------ Data provided

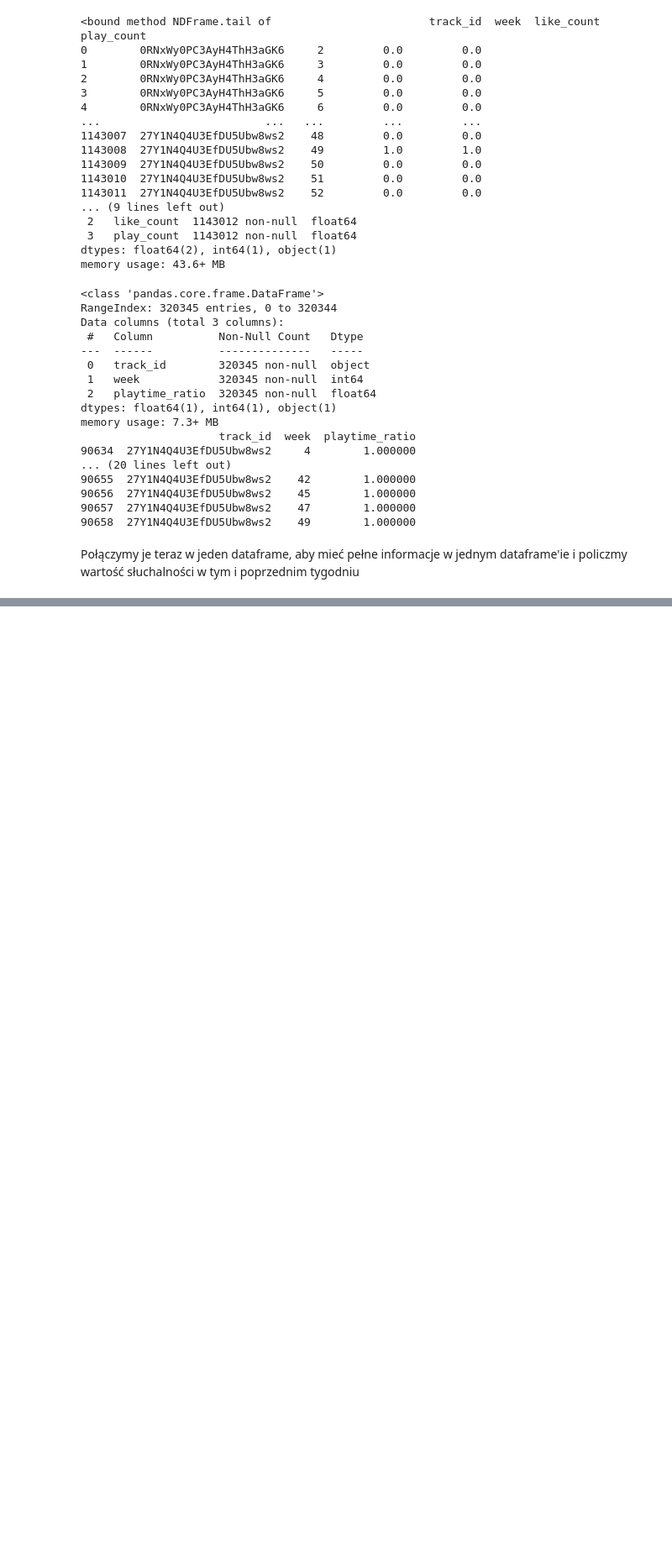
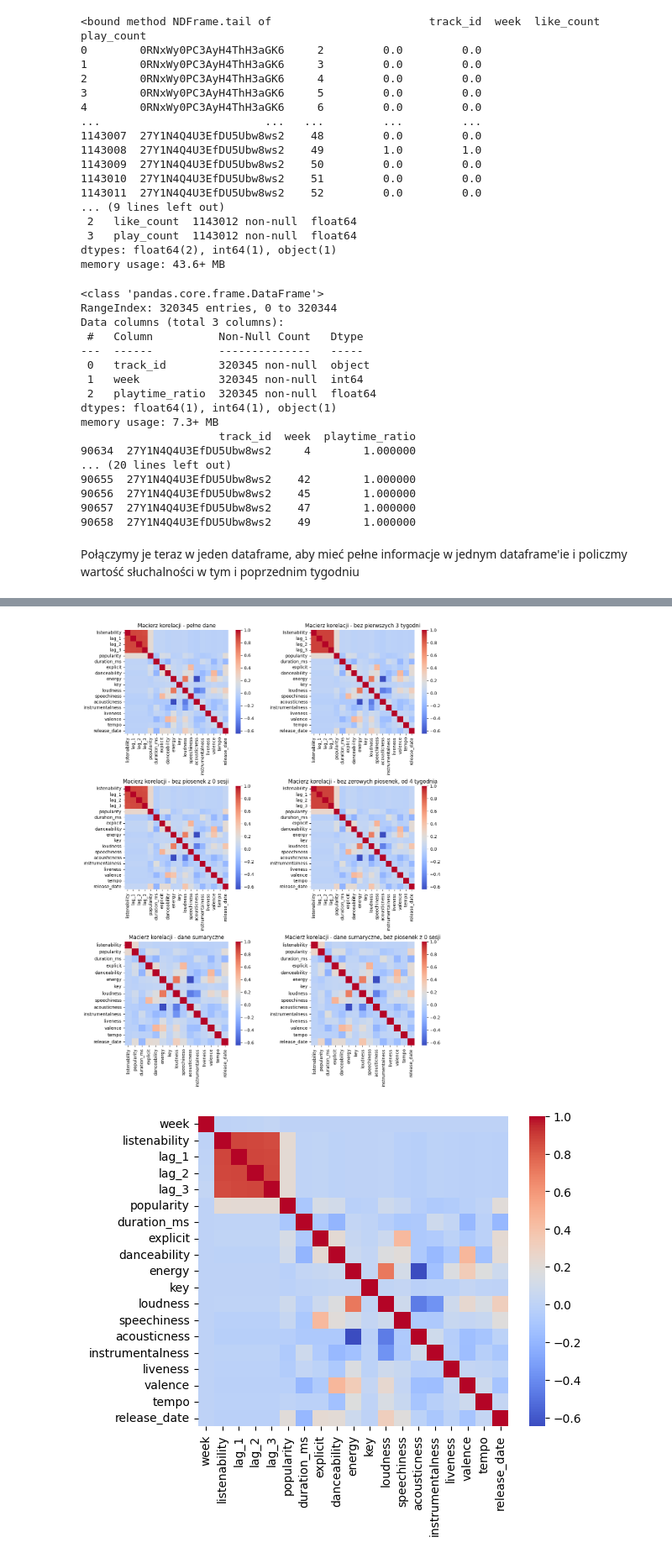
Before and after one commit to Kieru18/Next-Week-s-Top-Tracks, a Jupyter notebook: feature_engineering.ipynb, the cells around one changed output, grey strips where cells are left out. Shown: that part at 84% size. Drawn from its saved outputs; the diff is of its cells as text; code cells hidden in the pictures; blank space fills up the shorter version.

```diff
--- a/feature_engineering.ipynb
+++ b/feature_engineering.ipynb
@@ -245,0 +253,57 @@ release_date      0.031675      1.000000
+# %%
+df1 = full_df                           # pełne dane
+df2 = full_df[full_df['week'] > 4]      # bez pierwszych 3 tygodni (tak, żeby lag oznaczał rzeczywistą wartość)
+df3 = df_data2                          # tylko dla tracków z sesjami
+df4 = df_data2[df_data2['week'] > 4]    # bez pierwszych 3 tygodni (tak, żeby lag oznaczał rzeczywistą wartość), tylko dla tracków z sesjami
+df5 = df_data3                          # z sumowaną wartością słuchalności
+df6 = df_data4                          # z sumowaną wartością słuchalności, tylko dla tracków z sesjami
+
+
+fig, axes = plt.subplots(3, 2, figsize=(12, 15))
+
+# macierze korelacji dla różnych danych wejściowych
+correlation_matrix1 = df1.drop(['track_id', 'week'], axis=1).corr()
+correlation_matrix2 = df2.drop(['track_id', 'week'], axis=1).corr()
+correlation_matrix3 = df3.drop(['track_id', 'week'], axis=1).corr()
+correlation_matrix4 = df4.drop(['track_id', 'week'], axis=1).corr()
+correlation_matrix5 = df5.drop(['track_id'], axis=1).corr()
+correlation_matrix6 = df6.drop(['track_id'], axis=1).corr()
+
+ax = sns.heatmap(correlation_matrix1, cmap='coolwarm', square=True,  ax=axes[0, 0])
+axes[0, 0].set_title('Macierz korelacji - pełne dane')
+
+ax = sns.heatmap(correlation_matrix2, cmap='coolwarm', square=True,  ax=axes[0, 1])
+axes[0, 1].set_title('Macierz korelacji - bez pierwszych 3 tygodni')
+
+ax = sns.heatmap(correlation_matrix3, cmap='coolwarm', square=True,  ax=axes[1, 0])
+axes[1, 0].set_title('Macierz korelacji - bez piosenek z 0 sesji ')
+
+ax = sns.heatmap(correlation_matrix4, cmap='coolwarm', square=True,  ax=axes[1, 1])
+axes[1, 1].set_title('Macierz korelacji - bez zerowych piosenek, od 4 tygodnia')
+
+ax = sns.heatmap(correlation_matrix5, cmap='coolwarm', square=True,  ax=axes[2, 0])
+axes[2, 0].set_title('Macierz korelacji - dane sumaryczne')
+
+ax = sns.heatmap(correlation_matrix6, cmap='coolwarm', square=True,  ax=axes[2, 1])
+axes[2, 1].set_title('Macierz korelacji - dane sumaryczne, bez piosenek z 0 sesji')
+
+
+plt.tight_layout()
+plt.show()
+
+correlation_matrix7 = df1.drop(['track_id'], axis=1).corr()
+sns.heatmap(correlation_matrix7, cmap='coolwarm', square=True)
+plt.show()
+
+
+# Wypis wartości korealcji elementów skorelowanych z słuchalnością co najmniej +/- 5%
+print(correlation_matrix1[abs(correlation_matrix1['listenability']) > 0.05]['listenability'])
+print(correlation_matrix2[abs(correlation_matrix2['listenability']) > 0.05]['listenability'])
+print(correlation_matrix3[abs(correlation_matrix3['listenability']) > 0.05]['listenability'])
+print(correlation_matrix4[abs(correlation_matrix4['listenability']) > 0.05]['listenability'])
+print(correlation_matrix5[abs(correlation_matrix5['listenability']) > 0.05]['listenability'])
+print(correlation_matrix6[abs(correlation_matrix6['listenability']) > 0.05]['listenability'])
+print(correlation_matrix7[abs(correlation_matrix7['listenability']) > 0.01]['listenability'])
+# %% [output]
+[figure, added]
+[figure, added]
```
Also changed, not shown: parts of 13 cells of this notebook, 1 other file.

------------

What the exercise asks: Each entry is to be written out again word for word, and any pictures are to be omitted.

Answer to this problem:
Before and after one commit to Kieru18/Next-Week-s-Top-Tracks, a Jupyter notebook: feature_engineering.ipynb, the cells around one changed output, grey strips where cells are left out. Shown: that part at 84% size. Drawn from its saved outputs; the diff is of its cells as text; code cells hidden in the pictures; blank space fills up the shorter version.

```diff
--- a/feature_engineering.ipynb
+++ b/feature_engineering.ipynb
@@ -245,0 +253,57 @@ release_date      0.031675      1.000000
+# %%
+df1 = full_df                           # pełne dane
+df2 = full_df[full_df['week'] > 4]      # bez pierwszych 3 tygodni (tak, żeby lag oznaczał rzeczywistą wartość)
+df3 = df_data2                          # tylko dla tracków z sesjami
+df4 = df_data2[df_data2['week'] > 4]    # bez pierwszych 3 tygodni (tak, żeby lag oznaczał rzeczywistą wartość), tylko dla tracków z sesjami
+df5 = df_data3                          # z sumowaną wartością słuchalności
+df6 = df_data4                          # z sumowaną wartością słuchalności, tylko dla tracków z sesjami
+
+
+fig, axes = plt.subplots(3, 2, figsize=(12, 15))
+
+# macierze korelacji dla różnych danych wejściowych
+correlation_matrix1 = df1.drop(['track_id', 'week'], axis=1).corr()
+correlation_matrix2 = df2.drop(['track_id', 'week'], axis=1).corr()
+correlation_matrix3 = df3.drop(['track_id', 'week'], axis=1).corr()
+correlation_matrix4 = df4.drop(['track_id', 'week'], axis=1).corr()
+correlation_matrix5 = df5.drop(['track_id'], axis=1).corr()
+correlation_matrix6 = df6.drop(['track_id'], axis=1).corr()
+
+ax = sns.heatmap(correlation_matrix1, cmap='coolwarm', square=True,  ax=axes[0, 0])
+axes[0, 0].set_title('Macierz korelacji - pełne dane')
+
+ax = sns.heatmap(correlation_matrix2, cmap='coolwarm', square=True,  ax=axes[0, 1])
+axes[0, 1].set_title('Macierz korelacji - bez pierwszych 3 tygodni')
+
+ax = sns.heatmap(correlation_matrix3, cmap='coolwarm', square=True,  ax=axes[1, 0])
+axes[1, 0].set_title('Macierz korelacji - bez piosenek z 0 sesji ')
+
+ax = sns.heatmap(correlation_matrix4, cmap='coolwarm', square=True,  ax=axes[1, 1])
+axes[1, 1].set_title('Macierz korelacji - bez zerowych piosenek, od 4 tygodnia')
+
+ax = sns.heatmap(correlation_matrix5, cmap='coolwarm', square=True,  ax=axes[2, 0])
+axes[2, 0].set_title('Macierz korelacji - dane sumaryczne')
+
+ax = sns.heatmap(correlation_matrix6, cmap='coolwarm', square=True,  ax=axes[2, 1])
+axes[2, 1].set_title('Macierz korelacji - dane sumaryczne, bez piosenek z 0 sesji')
+
+
+plt.tight_layout()
+plt.show()
+
+correlation_matrix7 = df1.drop(['track_id'], axis=1).corr()
+sns.heatmap(correlation_matrix7, cmap='coolwarm', square=True)
+plt.show()
+
+
+# Wypis wartości korealcji elementów skorelowanych z słuchalnością co najmniej +/- 5%
+print(correlation_matrix1[abs(correlation_matrix1['listenability']) > 0.05]['listenability'])
+print(correlation_matrix2[abs(correlation_matrix2['listenability']) > 0.05]['listenability'])
+print(correlation_matrix3[abs(correlation_matrix3['listenability']) > 0.05]['listenability'])
+print(correlation_matrix4[abs(correlation_matrix4['listenability']) > 0.05]['listenability'])
+print(correlation_matrix5[abs(correlation_matrix5['listenability']) > 0.05]['listenability'])
+print(correlation_matrix6[abs(correlation_matrix6['listenability']) > 0.05]['listenability'])
+print(correlation_matrix7[abs(correlation_matrix7['listenability']) > 0.01]['listenability'])
+# %% [output]
+[figure, added]
+[figure, added]
```
Also changed, not shown: parts of 13 cells of this notebook, 1 other file.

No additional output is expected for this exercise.